=== Extracted data ===

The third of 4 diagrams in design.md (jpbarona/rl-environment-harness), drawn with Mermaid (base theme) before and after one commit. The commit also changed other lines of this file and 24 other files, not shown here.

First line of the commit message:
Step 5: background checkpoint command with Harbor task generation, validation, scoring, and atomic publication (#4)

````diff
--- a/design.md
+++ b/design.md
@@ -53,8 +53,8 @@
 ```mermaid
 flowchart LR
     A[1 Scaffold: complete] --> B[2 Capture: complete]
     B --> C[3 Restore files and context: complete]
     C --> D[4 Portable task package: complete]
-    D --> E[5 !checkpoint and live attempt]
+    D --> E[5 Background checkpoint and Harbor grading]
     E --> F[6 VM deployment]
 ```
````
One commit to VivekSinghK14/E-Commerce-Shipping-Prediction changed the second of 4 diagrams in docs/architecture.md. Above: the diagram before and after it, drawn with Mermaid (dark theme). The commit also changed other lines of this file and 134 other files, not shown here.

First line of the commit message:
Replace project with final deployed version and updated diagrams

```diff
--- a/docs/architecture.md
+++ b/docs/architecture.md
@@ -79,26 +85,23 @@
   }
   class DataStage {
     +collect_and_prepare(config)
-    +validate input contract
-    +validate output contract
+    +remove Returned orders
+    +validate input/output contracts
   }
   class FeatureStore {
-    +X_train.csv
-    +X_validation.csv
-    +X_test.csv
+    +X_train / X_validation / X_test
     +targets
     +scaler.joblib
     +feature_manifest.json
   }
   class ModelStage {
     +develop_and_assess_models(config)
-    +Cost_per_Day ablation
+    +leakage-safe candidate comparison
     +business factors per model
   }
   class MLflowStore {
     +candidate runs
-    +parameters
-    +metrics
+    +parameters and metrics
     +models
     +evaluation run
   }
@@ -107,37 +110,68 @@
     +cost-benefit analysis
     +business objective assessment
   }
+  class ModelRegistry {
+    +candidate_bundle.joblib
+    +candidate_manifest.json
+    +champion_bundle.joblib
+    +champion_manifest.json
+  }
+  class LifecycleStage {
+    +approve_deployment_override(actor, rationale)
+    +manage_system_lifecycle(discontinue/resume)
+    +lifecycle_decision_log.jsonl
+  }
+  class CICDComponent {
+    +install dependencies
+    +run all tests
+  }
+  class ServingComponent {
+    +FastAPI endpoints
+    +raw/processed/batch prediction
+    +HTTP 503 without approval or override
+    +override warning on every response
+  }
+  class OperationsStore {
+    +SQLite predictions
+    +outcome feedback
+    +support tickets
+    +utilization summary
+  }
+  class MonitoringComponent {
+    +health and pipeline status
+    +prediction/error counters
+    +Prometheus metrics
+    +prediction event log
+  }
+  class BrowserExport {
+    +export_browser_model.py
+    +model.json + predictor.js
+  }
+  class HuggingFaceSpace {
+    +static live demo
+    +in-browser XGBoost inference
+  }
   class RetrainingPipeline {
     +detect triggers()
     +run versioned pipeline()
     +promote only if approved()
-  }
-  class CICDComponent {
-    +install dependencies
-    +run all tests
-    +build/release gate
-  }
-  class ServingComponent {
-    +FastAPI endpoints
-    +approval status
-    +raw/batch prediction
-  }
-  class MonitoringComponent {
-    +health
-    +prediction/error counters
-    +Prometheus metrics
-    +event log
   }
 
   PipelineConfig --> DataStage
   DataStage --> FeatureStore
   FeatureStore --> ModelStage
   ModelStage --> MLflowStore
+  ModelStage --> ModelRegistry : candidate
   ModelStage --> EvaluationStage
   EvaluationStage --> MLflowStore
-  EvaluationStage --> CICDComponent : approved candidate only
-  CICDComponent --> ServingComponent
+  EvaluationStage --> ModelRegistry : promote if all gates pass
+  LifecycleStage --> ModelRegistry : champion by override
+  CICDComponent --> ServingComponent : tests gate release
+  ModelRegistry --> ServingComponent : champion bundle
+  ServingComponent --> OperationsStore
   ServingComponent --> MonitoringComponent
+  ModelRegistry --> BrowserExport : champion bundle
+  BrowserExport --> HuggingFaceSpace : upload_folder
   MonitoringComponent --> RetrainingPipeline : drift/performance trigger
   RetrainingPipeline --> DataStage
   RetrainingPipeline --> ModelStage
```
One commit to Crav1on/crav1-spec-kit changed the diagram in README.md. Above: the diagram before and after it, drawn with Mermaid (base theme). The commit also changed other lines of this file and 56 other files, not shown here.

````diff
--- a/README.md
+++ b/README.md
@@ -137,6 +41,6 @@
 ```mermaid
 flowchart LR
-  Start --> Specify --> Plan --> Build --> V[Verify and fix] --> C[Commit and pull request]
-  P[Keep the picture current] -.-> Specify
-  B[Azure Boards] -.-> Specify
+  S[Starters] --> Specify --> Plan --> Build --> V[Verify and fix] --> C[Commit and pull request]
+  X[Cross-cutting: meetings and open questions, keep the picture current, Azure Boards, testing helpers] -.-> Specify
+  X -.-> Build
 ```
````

===

Required work:
Check each line of the listing for "ServingComponent". Show those that have it.

Result of this task:
+  class ServingComponent {
-  class ServingComponent {
-  CICDComponent --> ServingComponent
+  CICDComponent --> ServingComponent : tests gate release
+  ModelRegistry --> ServingComponent : champion bundle
+  ServingComponent --> OperationsStore
   ServingComponent --> MonitoringComponent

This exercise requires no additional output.